Scan the entries and tally the lines that include the string "inspired". Reply with the figure alone.

[Saved data entries]
-- -- --
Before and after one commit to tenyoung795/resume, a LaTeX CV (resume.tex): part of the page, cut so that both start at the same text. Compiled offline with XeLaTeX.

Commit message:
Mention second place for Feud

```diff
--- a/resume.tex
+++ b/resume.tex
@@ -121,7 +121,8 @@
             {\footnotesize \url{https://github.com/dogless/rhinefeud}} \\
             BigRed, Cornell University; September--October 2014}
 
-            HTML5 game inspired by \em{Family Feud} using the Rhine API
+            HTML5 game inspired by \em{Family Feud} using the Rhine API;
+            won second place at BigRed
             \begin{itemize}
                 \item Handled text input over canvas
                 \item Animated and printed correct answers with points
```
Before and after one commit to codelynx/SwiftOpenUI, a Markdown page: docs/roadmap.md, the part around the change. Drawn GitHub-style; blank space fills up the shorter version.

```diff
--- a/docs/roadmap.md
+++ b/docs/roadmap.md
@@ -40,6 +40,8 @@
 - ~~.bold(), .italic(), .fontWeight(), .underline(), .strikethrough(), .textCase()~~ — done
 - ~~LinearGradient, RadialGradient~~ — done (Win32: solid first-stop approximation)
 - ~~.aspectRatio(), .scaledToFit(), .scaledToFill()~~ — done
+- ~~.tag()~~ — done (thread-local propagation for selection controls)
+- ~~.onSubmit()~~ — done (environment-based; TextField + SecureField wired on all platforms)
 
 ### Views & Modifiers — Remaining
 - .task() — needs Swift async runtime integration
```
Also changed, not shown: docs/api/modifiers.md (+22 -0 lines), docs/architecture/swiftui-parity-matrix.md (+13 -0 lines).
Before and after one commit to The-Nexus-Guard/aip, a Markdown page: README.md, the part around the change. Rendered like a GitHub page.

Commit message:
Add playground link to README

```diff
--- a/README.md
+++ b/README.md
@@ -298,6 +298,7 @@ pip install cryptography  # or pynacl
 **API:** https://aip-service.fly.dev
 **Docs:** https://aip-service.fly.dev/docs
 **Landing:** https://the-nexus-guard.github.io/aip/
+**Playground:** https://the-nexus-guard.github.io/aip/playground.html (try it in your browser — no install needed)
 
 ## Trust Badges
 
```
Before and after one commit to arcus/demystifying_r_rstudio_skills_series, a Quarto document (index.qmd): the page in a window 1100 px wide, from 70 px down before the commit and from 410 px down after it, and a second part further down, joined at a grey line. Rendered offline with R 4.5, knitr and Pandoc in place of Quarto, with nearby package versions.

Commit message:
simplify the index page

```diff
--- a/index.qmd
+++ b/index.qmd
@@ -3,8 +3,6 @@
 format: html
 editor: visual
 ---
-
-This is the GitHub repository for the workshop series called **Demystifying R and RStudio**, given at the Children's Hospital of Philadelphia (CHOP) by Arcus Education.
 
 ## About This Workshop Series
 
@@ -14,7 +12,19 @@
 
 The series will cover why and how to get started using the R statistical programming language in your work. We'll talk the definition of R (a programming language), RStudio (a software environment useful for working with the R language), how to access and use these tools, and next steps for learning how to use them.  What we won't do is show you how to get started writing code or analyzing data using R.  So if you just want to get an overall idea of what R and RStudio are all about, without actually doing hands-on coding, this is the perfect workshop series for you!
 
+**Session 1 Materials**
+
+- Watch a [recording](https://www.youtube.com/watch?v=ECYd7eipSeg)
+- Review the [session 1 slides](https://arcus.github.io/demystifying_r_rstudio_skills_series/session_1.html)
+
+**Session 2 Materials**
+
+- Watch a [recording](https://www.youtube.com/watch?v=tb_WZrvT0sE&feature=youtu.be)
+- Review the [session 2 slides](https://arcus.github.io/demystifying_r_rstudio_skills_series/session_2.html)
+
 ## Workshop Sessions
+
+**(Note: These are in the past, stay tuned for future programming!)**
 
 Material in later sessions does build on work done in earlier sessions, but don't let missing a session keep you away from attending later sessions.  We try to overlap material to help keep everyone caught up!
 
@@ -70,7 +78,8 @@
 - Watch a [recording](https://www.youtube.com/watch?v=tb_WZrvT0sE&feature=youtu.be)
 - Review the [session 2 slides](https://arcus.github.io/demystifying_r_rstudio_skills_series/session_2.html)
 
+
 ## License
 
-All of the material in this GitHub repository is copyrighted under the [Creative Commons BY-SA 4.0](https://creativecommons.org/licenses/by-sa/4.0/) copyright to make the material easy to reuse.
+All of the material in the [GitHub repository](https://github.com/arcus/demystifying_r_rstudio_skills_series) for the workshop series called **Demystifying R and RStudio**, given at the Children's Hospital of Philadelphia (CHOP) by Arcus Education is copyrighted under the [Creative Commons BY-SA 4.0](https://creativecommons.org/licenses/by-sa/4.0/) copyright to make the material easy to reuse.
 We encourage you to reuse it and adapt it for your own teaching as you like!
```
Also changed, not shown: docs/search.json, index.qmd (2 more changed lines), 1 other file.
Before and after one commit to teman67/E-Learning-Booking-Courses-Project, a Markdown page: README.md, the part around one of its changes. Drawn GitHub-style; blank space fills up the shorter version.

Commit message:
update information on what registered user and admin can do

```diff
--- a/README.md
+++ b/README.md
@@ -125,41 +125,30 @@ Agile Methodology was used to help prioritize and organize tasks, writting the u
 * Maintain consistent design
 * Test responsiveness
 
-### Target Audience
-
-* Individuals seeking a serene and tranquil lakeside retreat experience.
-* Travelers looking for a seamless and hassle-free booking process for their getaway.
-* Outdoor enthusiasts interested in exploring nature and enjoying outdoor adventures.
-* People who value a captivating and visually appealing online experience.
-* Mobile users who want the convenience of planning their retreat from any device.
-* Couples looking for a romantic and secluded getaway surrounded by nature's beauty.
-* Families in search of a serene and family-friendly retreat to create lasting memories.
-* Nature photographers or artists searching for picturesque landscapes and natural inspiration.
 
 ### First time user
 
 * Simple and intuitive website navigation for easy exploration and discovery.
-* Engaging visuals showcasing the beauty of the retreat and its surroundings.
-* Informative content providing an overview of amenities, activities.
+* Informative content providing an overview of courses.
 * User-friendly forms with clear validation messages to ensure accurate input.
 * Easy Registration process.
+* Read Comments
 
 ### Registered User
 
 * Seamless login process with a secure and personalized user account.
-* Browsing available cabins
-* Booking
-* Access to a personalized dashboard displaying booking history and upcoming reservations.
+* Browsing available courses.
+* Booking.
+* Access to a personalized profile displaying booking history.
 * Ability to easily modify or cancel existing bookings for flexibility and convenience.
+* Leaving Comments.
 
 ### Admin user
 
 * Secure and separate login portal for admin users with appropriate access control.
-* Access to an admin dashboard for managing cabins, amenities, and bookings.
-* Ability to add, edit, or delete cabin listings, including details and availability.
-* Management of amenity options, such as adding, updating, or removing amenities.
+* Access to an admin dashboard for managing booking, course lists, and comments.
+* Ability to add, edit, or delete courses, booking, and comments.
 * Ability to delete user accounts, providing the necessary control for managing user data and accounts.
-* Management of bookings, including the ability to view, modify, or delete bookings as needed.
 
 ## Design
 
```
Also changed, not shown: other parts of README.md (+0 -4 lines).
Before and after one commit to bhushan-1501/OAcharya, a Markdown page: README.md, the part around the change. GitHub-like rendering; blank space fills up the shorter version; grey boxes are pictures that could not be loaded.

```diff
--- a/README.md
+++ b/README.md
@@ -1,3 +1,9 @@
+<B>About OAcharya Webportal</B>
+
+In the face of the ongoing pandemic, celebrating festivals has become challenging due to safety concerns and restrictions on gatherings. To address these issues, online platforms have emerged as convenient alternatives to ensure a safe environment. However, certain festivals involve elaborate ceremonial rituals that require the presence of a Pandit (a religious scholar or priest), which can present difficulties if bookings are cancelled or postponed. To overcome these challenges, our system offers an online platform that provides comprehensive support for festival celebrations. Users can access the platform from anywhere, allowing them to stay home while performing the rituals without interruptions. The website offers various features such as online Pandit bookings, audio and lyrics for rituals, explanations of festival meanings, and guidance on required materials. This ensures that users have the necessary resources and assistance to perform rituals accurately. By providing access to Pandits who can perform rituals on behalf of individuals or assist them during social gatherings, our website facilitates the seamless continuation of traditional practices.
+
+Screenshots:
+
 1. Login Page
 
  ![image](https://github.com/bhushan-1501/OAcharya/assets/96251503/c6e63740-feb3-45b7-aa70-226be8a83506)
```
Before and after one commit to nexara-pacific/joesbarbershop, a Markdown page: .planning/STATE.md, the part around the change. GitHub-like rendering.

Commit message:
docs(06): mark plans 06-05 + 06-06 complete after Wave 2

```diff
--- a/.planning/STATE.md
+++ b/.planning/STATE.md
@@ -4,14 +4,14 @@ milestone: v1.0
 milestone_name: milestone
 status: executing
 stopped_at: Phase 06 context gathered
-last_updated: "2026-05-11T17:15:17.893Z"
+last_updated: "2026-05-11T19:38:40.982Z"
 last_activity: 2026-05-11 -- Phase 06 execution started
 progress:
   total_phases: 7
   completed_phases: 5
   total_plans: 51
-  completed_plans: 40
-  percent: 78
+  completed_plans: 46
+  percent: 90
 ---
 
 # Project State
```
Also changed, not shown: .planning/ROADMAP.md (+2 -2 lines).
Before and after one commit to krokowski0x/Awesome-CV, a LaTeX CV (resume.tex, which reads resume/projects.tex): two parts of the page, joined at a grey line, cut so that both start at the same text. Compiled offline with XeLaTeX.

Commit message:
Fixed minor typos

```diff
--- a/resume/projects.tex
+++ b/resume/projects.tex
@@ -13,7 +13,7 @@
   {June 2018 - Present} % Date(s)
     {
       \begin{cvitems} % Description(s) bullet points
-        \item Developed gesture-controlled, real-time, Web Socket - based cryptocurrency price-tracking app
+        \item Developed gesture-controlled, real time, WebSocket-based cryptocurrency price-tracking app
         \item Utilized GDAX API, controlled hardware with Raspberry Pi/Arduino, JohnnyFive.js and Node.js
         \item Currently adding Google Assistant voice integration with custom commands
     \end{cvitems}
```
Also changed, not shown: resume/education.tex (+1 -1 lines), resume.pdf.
-- -- --
◆ **RESULT**:
2